Dry Eye

//Dry Eye
Dry Eye2017-11-09T10:49:37+00:00

What is dry eye?

Dry eye is a condition that commonly affects people of all ages.

The tears have several important functions:

  • They keep the front surface of the eye (the cornea) moist and comfortable which helps to keep the vision clear.  If it starts to dry out, the vision will start to blur.
  • They wash away debris and waste products from the eye, and help clear away small foreign bodies and dust that may get into the eye.
  • They provide nutrients to the eye to keep it healthy, and carry substances that help to prevent or fight infection.

The tear film is normally spread over the eye with each blink.  Most people blink about once every 12 seconds.  If the tear film evaporates too quickly, or is not produced in sufficient quantities, the eye may dry out between blinks.

What are the symptoms of dry eye?

The symptoms of dry eye vary from person to person, but those whose tear production is inadequate usually experience one or more of the following symptoms:

  • Blurred vision
  • Sore or stinging eyes
  • Sandy, gritty or scratchy eyes
  • Foreign body sensation
  • Burning or irritated eyes
  • Sensation of dryness
  • Persistently watery eyes
  • Red eyes
  • Decreased tolerance to contact lenses

What causes dry eye symptoms?

Most people’s eyes tend to become drier as they age, but the degree of dryness can vary.

  • Other causes of dry eye are:
  • Dry or windy weather, air conditioning and heaters may change the evaporation of tears from the surface of the eye.  Cigarette smoke may cause irritation.
  • We tend not to blink as often if we are concentrating.  Using computers, watching television, driving or reading may cause irritation if the tear film is unstable.
  • Wearing contact lenses may result in changes in tear film stability and evaporation.  Symptoms of dry eye are one of the major reasons why people stop wearing contact lenses.
  • There is a normal reduction in tear production as we age.
  • Hormonal changes during pregnancy and after menopause may result in changes in tear film stability and tear production.
  • Medications including antihistamines, contraceptives and anti-depressants may alter tear stability.
  • Arthritis may be associated with dryness of mucous membranes and tear film instability. Sjogren’s syndrome is a condition characterized by rheumatoid arthritis, dry eyes and a dry mouth.

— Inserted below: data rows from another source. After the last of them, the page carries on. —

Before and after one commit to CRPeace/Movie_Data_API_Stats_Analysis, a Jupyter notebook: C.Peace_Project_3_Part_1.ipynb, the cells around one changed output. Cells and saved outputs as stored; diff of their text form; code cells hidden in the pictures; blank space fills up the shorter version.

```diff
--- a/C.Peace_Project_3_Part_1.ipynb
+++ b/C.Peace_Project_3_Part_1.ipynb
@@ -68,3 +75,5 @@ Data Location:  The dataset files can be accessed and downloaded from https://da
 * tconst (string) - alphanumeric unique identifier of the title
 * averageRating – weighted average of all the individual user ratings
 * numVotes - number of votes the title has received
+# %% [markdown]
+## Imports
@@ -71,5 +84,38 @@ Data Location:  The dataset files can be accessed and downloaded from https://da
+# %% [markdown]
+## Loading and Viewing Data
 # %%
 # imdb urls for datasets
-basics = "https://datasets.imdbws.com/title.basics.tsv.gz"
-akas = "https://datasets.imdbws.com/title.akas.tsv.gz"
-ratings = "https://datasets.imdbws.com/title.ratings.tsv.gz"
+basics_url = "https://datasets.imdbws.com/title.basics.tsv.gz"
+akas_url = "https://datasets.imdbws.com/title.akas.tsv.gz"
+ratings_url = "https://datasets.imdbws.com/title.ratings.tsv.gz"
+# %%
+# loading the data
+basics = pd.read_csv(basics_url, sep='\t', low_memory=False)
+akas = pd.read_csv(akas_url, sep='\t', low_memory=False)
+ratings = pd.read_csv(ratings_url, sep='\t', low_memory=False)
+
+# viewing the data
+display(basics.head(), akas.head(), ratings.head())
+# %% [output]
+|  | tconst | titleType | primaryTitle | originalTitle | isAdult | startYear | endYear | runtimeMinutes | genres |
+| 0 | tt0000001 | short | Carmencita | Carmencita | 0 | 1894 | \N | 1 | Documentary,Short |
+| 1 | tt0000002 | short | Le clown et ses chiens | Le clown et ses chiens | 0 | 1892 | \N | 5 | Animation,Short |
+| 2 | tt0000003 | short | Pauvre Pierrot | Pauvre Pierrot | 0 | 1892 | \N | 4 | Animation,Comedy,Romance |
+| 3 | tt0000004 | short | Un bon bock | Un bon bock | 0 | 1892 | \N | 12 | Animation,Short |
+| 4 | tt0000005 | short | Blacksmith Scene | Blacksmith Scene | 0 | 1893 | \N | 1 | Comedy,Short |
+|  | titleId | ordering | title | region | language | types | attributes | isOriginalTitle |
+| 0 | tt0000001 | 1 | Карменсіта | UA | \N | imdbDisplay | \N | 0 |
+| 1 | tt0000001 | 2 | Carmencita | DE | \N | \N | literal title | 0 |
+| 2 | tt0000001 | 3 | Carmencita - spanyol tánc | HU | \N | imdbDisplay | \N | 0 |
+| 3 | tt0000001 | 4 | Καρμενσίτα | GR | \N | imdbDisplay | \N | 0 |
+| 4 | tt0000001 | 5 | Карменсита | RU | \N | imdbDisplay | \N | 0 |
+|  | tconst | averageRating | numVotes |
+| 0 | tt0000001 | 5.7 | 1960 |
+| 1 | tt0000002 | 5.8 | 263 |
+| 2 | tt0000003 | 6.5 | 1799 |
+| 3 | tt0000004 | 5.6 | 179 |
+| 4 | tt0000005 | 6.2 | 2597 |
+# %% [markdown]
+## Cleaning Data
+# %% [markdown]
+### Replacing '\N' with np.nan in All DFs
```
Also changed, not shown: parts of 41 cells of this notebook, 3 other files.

How is dry eye diagnosed?

Your eye care practitioner will conduct tests that investigate tear production and tear evaporation.  They may instill dyes into the eye that allow detection of areas of dryness or irritation.

What is the treatment for dry eye?

Mild dry eye is treated by using ocular lubricants or tear supplements.  Tear supplements do not cure dry eye; they provide symptomatic relief by effectively replacing the tears, moisturising and lubricating the eye.

There are many different tear supplements available, the most common being drops.  Sometimes a gel or ointment may be preferred in moderate or severe cases of dry eye.  Your eye care practitioner can recommend the tear supplement which is best for you.

What else can be done to reduce dry eye symptoms?

  • Avoid environment conditions that may aggravate the condition.
  • Wear wrap around sunglasses to protect your eyes from the drying wind.
  • Take frequent breaks when working on computer.
  • Blinking more frequently may be helpful.
  • Cold compresses or bathing the eyes periodically with saline may also be beneficial.

Visit, call or make an appointment on-line with one of our centres if you are concerned about the health of your eyes or would like to book an appointment for an eye examination.